TO DO:
Please restate every entry exactly. Leave out the pictures.

****************************************

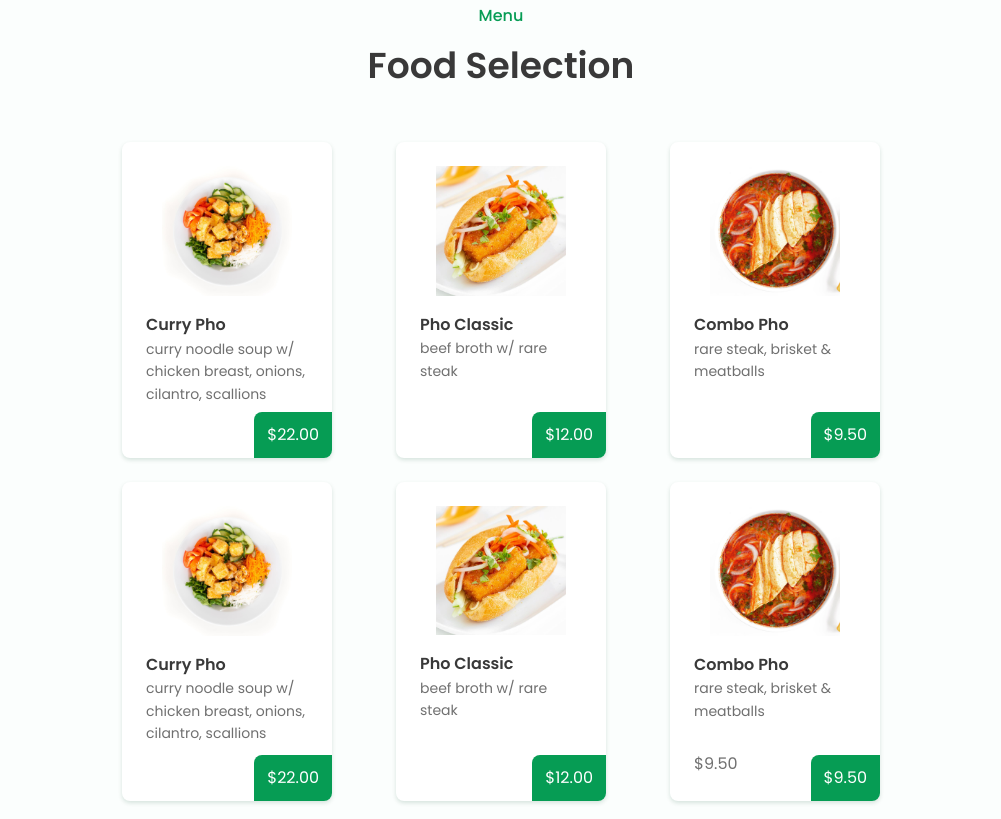
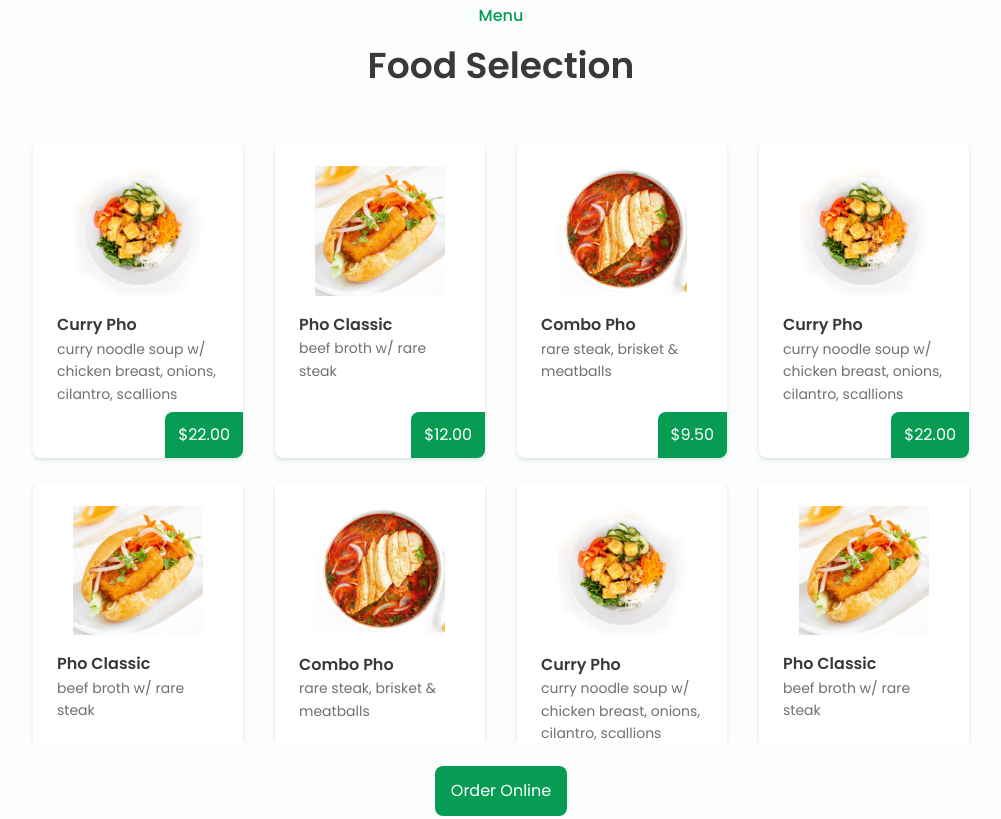
Before and after one commit to hdnguyen2010/goPho-website, a website: page index.html in a window 1280 px wide. Shown: the part 1305-2124 px from the top of the page, without its empty margins (139-1140 px from the left). Drawn offline with nearby package versions, Linux system fonts and the light colour scheme.

Commit message:
menu content is able to scroll

```diff
--- a/assets/css/styles.css
+++ b/assets/css/styles.css
@@ -318,37 +318,12 @@ img{
   justify-self: center;
 }
 
-/*========== SERVICES ==========*/
-/* .services__container{
-  row-gap: 2.5rem;
-  grid-template-columns: repeat(auto-fit, minmax(220px, 1fr));
-}
-
-.services__content{
-  text-align: center;
-}
-
-.services__img{
-  width: 64px;
-  height: 64px;
-  fill: var(--first-color);
-  margin-bottom: var(--mb-2);
-}
-
-.services__title{
-  font-size: var(--h3-font-size);
-  color: var(--title-color);
-  margin-bottom: var(--mb-1);
-}
-
-.services__description{
-  padding: 0 1.5rem;
-} */
-
 /*========== MENU ==========*/
 .menu__container{
   grid-template-columns: repeat(2, 1fr);
   justify-content: center;
+  overflow: auto;
+  height: 500px;
 }
 
 .menu__content{
@@ -545,9 +520,11 @@ img{
   }
 
   .menu__container{
-    grid-template-columns: repeat(3, 210px);
-    column-gap: 4rem;
+    grid-template-columns: repeat(4, 210px);
+    column-gap: 2rem;
+    height: 600px;
   }
+
   .menu__content{
     padding: 1.5rem;
   }
--- a/assets/js/main.js
+++ b/assets/js/main.js
@@ -99,7 +99,7 @@ const sr = ScrollReveal({
 });
 
 sr.reveal(`.home__data, .home__video,
-            .about__data, .about__img, .menu__content,
+            .about__data, .about__img,
             .order__button, .home__icon,
             .contact__data, .contact__button,
             .footer__content`, {
--- a/index.html
+++ b/index.html
@@ -36,8 +36,8 @@
           <li class="nav__item"><a href="#home" class="nav__link">Home</a></li>
           <li class="nav__item"><a href="#about" class="nav__link">About</a></li>
           <li class="nav__item"><a href="#menu" class="nav__link">Menu</a></li>
+          <li class="nav__item"><a href="#contact" class="nav__link">Contact Us</a></li>
           <li class="nav__item"><a href="https://www.toasttab.com/gopho.davie/v3"  target="_blank" class="nav__link">Order Online</a></li>
-          <li class="nav__item"><a href="#contact" class="nav__link">Contact Us</a></li>
 
           <li><i class='bx bx-moon change-theme' id="theme-button"></i></li>
         </ul>
@@ -51,7 +51,7 @@
 
   <main class="l-main">
     <!--========== HOME ==========-->
-    <section class="home" id="home">
+    <section class="home" id="home" onclick="linkAction()">
       <div class="home__container bd-container bd-grid">
           <div class="home__data">
               <h1 class="home__title">Go Pho</h1>
@@ -133,7 +133,6 @@
             <img src="assets/img/plate3.jpg" alt="" class="menu__img">
             <h3 class="menu__name">Combo Pho</h3>
             <span class="menu__detail">rare steak, brisket & meatballs</span>
-            <span class="menu__preci">$9.50</span>
             <span class="button menu__button">$9.50</span>
         </div>
         <div class="menu__content">
```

****************************************

PROBLEM SOLUTION:
Before and after one commit to hdnguyen2010/goPho-website, a website: page index.html in a window 1280 px wide. Shown: the part 1305-2124 px from the top of the page, without its empty margins (139-1140 px from the left). Drawn offline with nearby package versions, Linux system fonts and the light colour scheme.

Commit message:
menu content is able to scroll

```diff
--- a/assets/css/styles.css
+++ b/assets/css/styles.css
@@ -318,37 +318,12 @@ img{
   justify-self: center;
 }
 
-/*========== SERVICES ==========*/
-/* .services__container{
-  row-gap: 2.5rem;
-  grid-template-columns: repeat(auto-fit, minmax(220px, 1fr));
-}
-
-.services__content{
-  text-align: center;
-}
-
-.services__img{
-  width: 64px;
-  height: 64px;
-  fill: var(--first-color);
-  margin-bottom: var(--mb-2);
-}
-
-.services__title{
-  font-size: var(--h3-font-size);
-  color: var(--title-color);
-  margin-bottom: var(--mb-1);
-}
-
-.services__description{
-  padding: 0 1.5rem;
-} */
-
 /*========== MENU ==========*/
 .menu__container{
   grid-template-columns: repeat(2, 1fr);
   justify-content: center;
+  overflow: auto;
+  height: 500px;
 }
 
 .menu__content{
@@ -545,9 +520,11 @@ img{
   }
 
   .menu__container{
-    grid-template-columns: repeat(3, 210px);
-    column-gap: 4rem;
+    grid-template-columns: repeat(4, 210px);
+    column-gap: 2rem;
+    height: 600px;
   }
+
   .menu__content{
     padding: 1.5rem;
   }
--- a/assets/js/main.js
+++ b/assets/js/main.js
@@ -99,7 +99,7 @@ const sr = ScrollReveal({
 });
 
 sr.reveal(`.home__data, .home__video,
-            .about__data, .about__img, .menu__content,
+            .about__data, .about__img,
             .order__button, .home__icon,
             .contact__data, .contact__button,
             .footer__content`, {
--- a/index.html
+++ b/index.html
@@ -36,8 +36,8 @@
           <li class="nav__item"><a href="#home" class="nav__link">Home</a></li>
           <li class="nav__item"><a href="#about" class="nav__link">About</a></li>
           <li class="nav__item"><a href="#menu" class="nav__link">Menu</a></li>
+          <li class="nav__item"><a href="#contact" class="nav__link">Contact Us</a></li>
           <li class="nav__item"><a href="https://www.toasttab.com/gopho.davie/v3"  target="_blank" class="nav__link">Order Online</a></li>
-          <li class="nav__item"><a href="#contact" class="nav__link">Contact Us</a></li>
 
           <li><i class='bx bx-moon change-theme' id="theme-button"></i></li>
         </ul>
@@ -51,7 +51,7 @@
 
   <main class="l-main">
     <!--========== HOME ==========-->
-    <section class="home" id="home">
+    <section class="home" id="home" onclick="linkAction()">
       <div class="home__container bd-container bd-grid">
           <div class="home__data">
               <h1 class="home__title">Go Pho</h1>
@@ -133,7 +133,6 @@
             <img src="assets/img/plate3.jpg" alt="" class="menu__img">
             <h3 class="menu__name">Combo Pho</h3>
             <span class="menu__detail">rare steak, brisket & meatballs</span>
-            <span class="menu__preci">$9.50</span>
             <span class="button menu__button">$9.50</span>
         </div>
         <div class="menu__content">
```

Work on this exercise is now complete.